Apolo: This approval of cabozantinib and nivolumab comes soon after the announcement that the CANTATA study was negative and that was a different combination. I think one of the successes of our study was that we have a good scientific rationale for the combination. In an initial trial that I did, where I looked at patients receiving cabozantinib, I saw that cabozantinib, in addition to its targeted effect, also had immunomodulatory effects. So, it affects the microenvironment of the patients being treated with it. And it really provided a very strong rationale for combining it with an immunotherapeutic strategy. And when you combine them, you see really great responses in patients being treated with a combination. So, we have a great rationale for the combination. These are different agents, and, like you said, this study was in the first-line setting, the CheckMate 9ER study was in the first-line setting of patients with advanced RCC. And that is our goal is, is we see the really high activity of patients receiving immunotherapy in the advanced and later-line settings. Our goal is to bring this to earlier states of disease to see if we can potentially improve the outcomes of patients early on so they don't develop such advanced disease and the disease may be easier to treat.

TARGETED ONCOLOGY: How would you invite advise community oncologists who are using this combination in their clinics for the first time.

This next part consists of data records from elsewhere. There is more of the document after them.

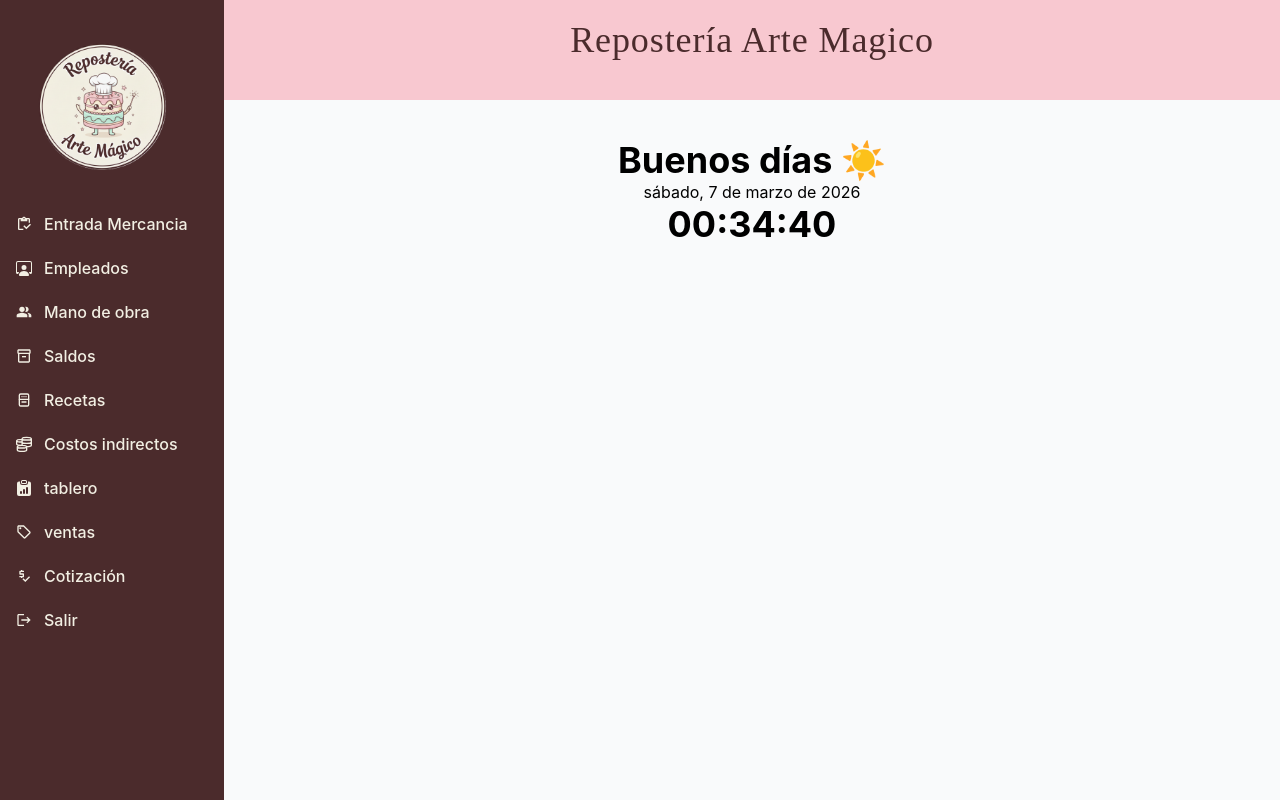
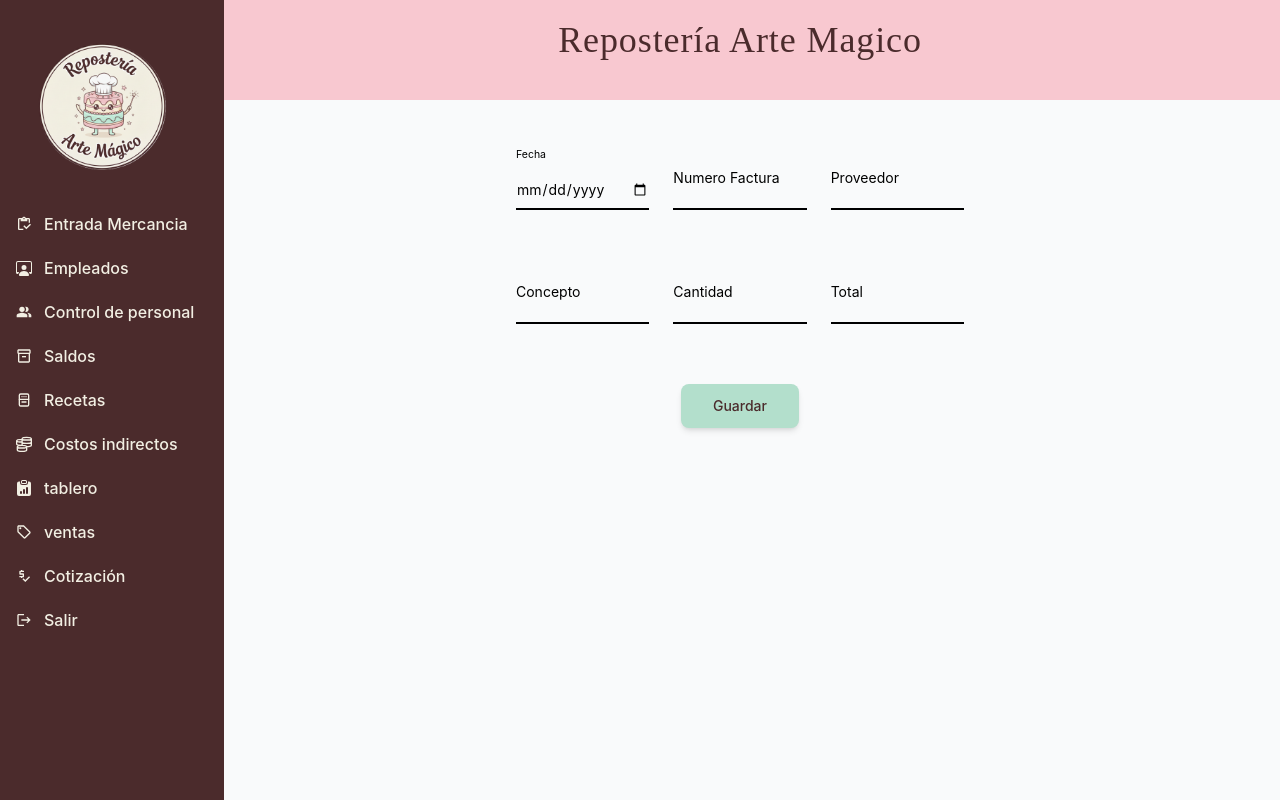
Before and after one commit to LJAgudelo/ERP_Reposteria_Arte_Magico, a React (Vite) app: page / in a window 1280 px wide. Built offline with nearby package versions, Linux system fonts and the light colour scheme.

Commit message:
Se crea la pagina front para el registro de los costos indirectos

```diff
--- a/src/App.jsx
+++ b/src/App.jsx
@@ -1,4 +1,5 @@
-import ControlPersonal from "./assets/pages/ControlPersonal"
+
+import CostosIndirectos from "./assets/pages/CostosIndirectos"
 
 
 function App() {
@@ -6,7 +7,7 @@ function App() {
 
   return (
     <>
-<ControlPersonal />
+<CostosIndirectos />
 
 
     </>
--- a/src/assets/components/layout/Sidebar.jsx
+++ b/src/assets/components/layout/Sidebar.jsx
@@ -51,7 +51,7 @@ const Sidebar = () => {
                 <MdPeopleAlt className="text-[var(--createdLetter)]" />
                 <span className="flex-1 ms-3 whitespace-nowrap text-[var(--createdLetter)]">
 
-                  Mano de obra
+                  Control de personal
                 </span>
               </Link>
               </li>
--- a/src/assets/components/ui/Clock.jsx
+++ b/src/assets/components/ui/Clock.jsx
@@ -36,7 +36,7 @@ const Clock = () => {
     day: "numeric",
   });
   return (
-    <div className="text-center flex flex-col text-4xl font-bold">
+    <div className="text-center flex flex-col text-4xl font-bold gap-3">
         <p>{greeting}</p>
         <p className="text-base font-normal">{formattedDate}</p>
       <p>{formattedTime}</p>
--- /dev/null
+++ b/src/assets/components/ui/FormCif.jsx
@@ -0,0 +1,117 @@
+import React from "react";
+
+const FormCif = () => {
+  return (
+    <>
+      <main className="p-3 m-6 ">
+        <form className="max-w-md mx-auto">
+          <div className="grid md:grid-cols-3 md:gap-6">
+            <div className="relative py-4  z-0 w-full mb-5 group">
+              <input
+                type="date"
+                className="block py-2 px-0 w-full text-sm text-heading bg-transparent border-0 border-b-2 border-default-medium appearance-none focus:outline-none focus:ring-0 focus:border-brand peer"
+                placeholder=" "
+                required
+              />
+              <label
+                htmlFor="floating_first_name"
+                className="absolute text-sm text-body duration-300 transform -translate-y-6 scale-75 top-3 -z-10 origin-[0] peer-focus:start-0 peer-focus:text-fg-brand peer-placeholder-shown:scale-100 peer-placeholder-shown:translate-y-0 peer-focus:scale-75 peer-focus:-translate-y-6 rtl:peer-focus:translate-x-1/4 rtl:peer-focus:left-auto"
+              >
+                Fecha
+              </label>
+            </div>
+            <div className="relative py-4  z-0 w-full mb-5 group">
+              <input
+                type="text"
+                className="block py-2 px-0 w-full text-sm text-heading bg-transparent border-0 border-b-2 border-default-medium appearance-none focus:outline-none focus:ring-0 focus:border-brand peer"
+                placeholder=" "
+                required
+              />
+              <label
+                htmlFor="floating_first_name"
+                className="absolute text-sm text-body duration-300 transform -translate-y-6 scale-75 top-3 -z-10 origin-[0] peer-focus:start-0 peer-focus:text-fg-brand peer-placeholder-shown:scale-100 peer-placeholder-shown:translate-y-0 peer-focus:scale-75 peer-focus:-translate-y-6 rtl:peer-focus:translate-x-1/4 rtl:peer-focus:left-auto"
+              >
+                Numero Factura
+              </label>
+            </div>
+            <div className="relative py-4  z-0 w-full mb-5 group">
+              <input
+                type="text"
+                className="block py-2 px-0 w-full text-sm text-heading bg-transparent border-0 border-b-2 border-default-medium appearance-none focus:outline-none focus:ring-0 focus:border-brand peer"
+                placeholder=" "
+                required
+              />
+              <label
+                htmlFor="floating_first_name"
+                className="absolute text-sm text-body duration-300 transform -translate-y-6 scale-75 top-3 -z-10 origin-[0] peer-focus:start-0 peer-focus:text-fg-brand peer-placeholder-shown:scale-100 peer-placeholder-shown:translate-y-0 peer-focus:scale-75 peer-focus:-translate-y-6 rtl:peer-focus:translate-x-1/4 rtl:peer-focus:left-auto"
+              >
+                Proveedor
+              </label>
+            </div>
+
+            <div className="relative py-4  z-0 w-full mb-5 group">
+              <input
+                type="text"
+                className="block py-2 px-0 w-full text-sm text-heading bg-transparent border-0 border-b-2 border-default-medium appearance-none focus:outline-none focus:ring-0 focus:border-brand peer"
+                placeholder=" "
+                required
+              />
+              <label
+                htmlFor="floating_first_name"
+                className="absolute text-sm text-body duration-300 transform -translate-y-6 scale-75 top-3 -z-10 origin-[0] peer-focus:start-0 peer-focus:text-fg-brand peer-placeholder-shown:scale-100 peer-placeholder-shown:translate-y-0 peer-focus:scale-75 peer-focus:-translate-y-6 rtl:peer-focus:translate-x-1/4 rtl:peer-focus:left-auto"
+              >
+                Concepto
+              </label>
+            </div>
+
+            <div className="relative py-4  z-0 w-full mb-5 group">
+              <input
+                type="number"
+                min="1"
+                step="1"
+                className="block py-2 px-0 w-full text-sm text-heading bg-transparent border-0 border-b-2 border-default-medium appearance-none focus:outline-none focus:ring-0 focus:border-brand peer"
+                placeholder=" "
+                required
+              />
+              <label
+                htmlFor="floating_first_name"
+                className="absolute text-sm text-body duration-300 transform -translate-y-6 scale-75 top-3 -z-10 origin-[0] peer-focus:start-0 peer-focus:text-fg-brand peer-placeholder-shown:scale-100 peer-placeholder-shown:translate-y-0 peer-focus:scale-75 peer-focus:-translate-y-6 rtl:peer-focus:translate-x-1/4 rtl:peer-focus:left-auto"
+              >
+                Cantidad
+              </label>
+            </div>
+            <div className="relative py-4  z-0 w-full mb-5 group">
+              <input
+                type="number"
+                min="1"
+                step="1"
+                className="block py-2 px-0 w-full text-sm text-heading bg-transparent border-0 border-b-2 border-default-medium appearance-none focus:outline-none focus:ring-0 focus:border-brand peer"
+                placeholder=" "
+                required
+              />
+              <label
+                htmlFor="floating_first_name"
+                className="absolute text-sm text-body duration-300 transform -translate-y-6 scale-75 top-3 -z-10 origin-[0] peer-focus:start-0 peer-focus:text-fg-brand peer-placeholder-shown:scale-100 peer-placeholder-shown:translate-y-0 peer-focus:scale-75 peer-focus:-translate-y-6 rtl:peer-focus:translate-x-1/4 rtl:peer-focus:left-auto"
+              >
+                Total
+              </label>
+            </div>
+          </div>
+        </form>
+        <div className="flex justify-center mt-6">
+          <button
+            type="submit"
+            className="text-[var(--createdGreen)] bg-[var(--createdmenta)] font-medium rounded-lg text-sm px-8 py-3
+    shadow-md transition-all duration-300
+    hover:shadow-xl hover:scale-105
+    active:scale-90 active:animate-pulse"
+          >
+            Guardar
+          </button>
+        </div>
+      </main>
+    </>
+  );
+};
+
+export default FormCif;
--- a/src/assets/components/ui/FormManoObra.jsx
+++ b/src/assets/components/ui/FormManoObra.jsx
@@ -1,10 +1,43 @@
-import React from 'react'
-import Clock from './Clock'
+import React from "react";
+import { useState } from "react";
+import Clock from "./Clock";
 
 const FormManoObra = () => {
+  const [activo, setActivo] = useState(true);
   return (
-    <Clock/>
-  )
-}
+    <main className="p-10 m-10 flex flex-col items-center justify-center ">
+      <Clock />
+      <form className="max-w-md mx-full flex flex-col items-center justify-center gap-6 m-2">
+        <div className="w-full flex flex-col items-cente p-15">
+          <div className="relative py-4  z-0 w-full mb-5 group">
+            <input
+              type="text"
+              className="block py-2 px-0 w-full text-sm text-heading bg-transparent border-0 border-b-2 border-default-medium appearance-none focus:outline-none focus:ring-0 focus:border-brand peer"
+              placeholder=" "
+              required
+            />
+            <label
+              htmlFor="floating_first_name"
+              className="absolute text-sm text-body duration-300 transform -translate-y-6 scale-75 top-3 -z-10 origin-[0] peer-focus:start-0 peer-focus:text-fg-brand peer-placeholder-shown:scale-100 peer-placeholder-shown:translate-y-0 peer-focus:scale-75 peer-focus:-translate-y-6 rtl:peer-focus:translate-x-1/4 rtl:peer-focus:left-auto"
+            >
+              Identificación
+            </label>
+          </div>
+        </div>
+      </form>
+      <div className="flex items-center justify-center gap-4">
+        <button
+          type="submit"
+          className="text-[var(--createdGreen)] bg-[var(--createdmenta)] font-medium rounded-lg text-sm px-8 py-3
+    shadow-md transition-all duration-300
+    hover:shadow-xl hover:scale-105
+    active:scale-90 active:animate-pulse"
+        >
+          Registrar
+        </button>
+      </div>
+    </main>
+  );
+};
 
-export default FormManoObra
+export default FormManoObra;
--- /dev/null
+++ b/src/assets/pages/CostosIndirectos.jsx
@@ -0,0 +1,26 @@
+import React from 'react'
+import Sidebar from '../components/layout/Sidebar'
+import Header from '../components/layout/Header'
+import InventarioEntrada from '../components/ui/InventarioEntrada'
+import FormCif from '../components/ui/FormCif'
+
+const CostosIndirectos = () => {
+  return (
+        <>
+      <div className="flex min-h-screen bg-gray-50">
+        <Sidebar />
+
+        <div className="flex-1 flex flex-col lg:ml-50">
+          <Header />
+
+        <main className="p-1 m-2 lg:p-2 lg:m-3" >
+          <FormCif />
+
+        </main>
+      </div>
+      </div>
+    </>
+  )
+}
+
+export default CostosIndirectos
```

Apolo: I would say, cabozantinib and nivolumab is very tolerable, but you do have to monitor the patients, I would say in closely for [adverse] effects of cabozantinib for decreased appetite, for weight loss, and just really stay on top of electrolytes, stay on top of symptoms that could potentially be difficult to distinguish which agent is causing it, for example, diarrhea. When you see diarrhea, sometimes it can be hard to pinpoint is it coming from the cabozantinib, which is a very common [adverse] effect. And usually, I suggest holding the cabozantinib, and then kind of following the patient to see how they do using anti-diarrhea agents to make sure that this is not an immune-related process from the nivolumab. And same thing with other toxicities, like elevation of liver enzymes, hold the cabozantinib and monitor more frequently to see if it resolves. Because cabozantinib has a shorter half life, usually [adverse] effects resolved within days, as opposed to immune-related [adverse] effects that can persist for weeks. I would say close follow-up with patients receiving the combination. It is tolerable, but it does require diligence and close follow-up.

TARGETED ONCOLOGY: Is there anything else you'd like to add?

Apolo: I think that it's a very exciting time right now, in kidney cancer research. There's a lot of new agents that are being tested and having this new approval of cabozantinib and nivolumab is just wonderful. And it gives our patients another option for combination therapy that is very active.

Reference:

Choueiri TK, Powles T, Burotto M, et al. 696O_PR Nivolumab + cabozantinib vs sunitinib in first-line treatment for advanced renal cell carcinoma: first results from the randomized phase 3 CheckMate 9ER trial. Ann Oncol. 2020;31(suppl 4).S1159. doi:10.1016/j.annonc.2020.08.2257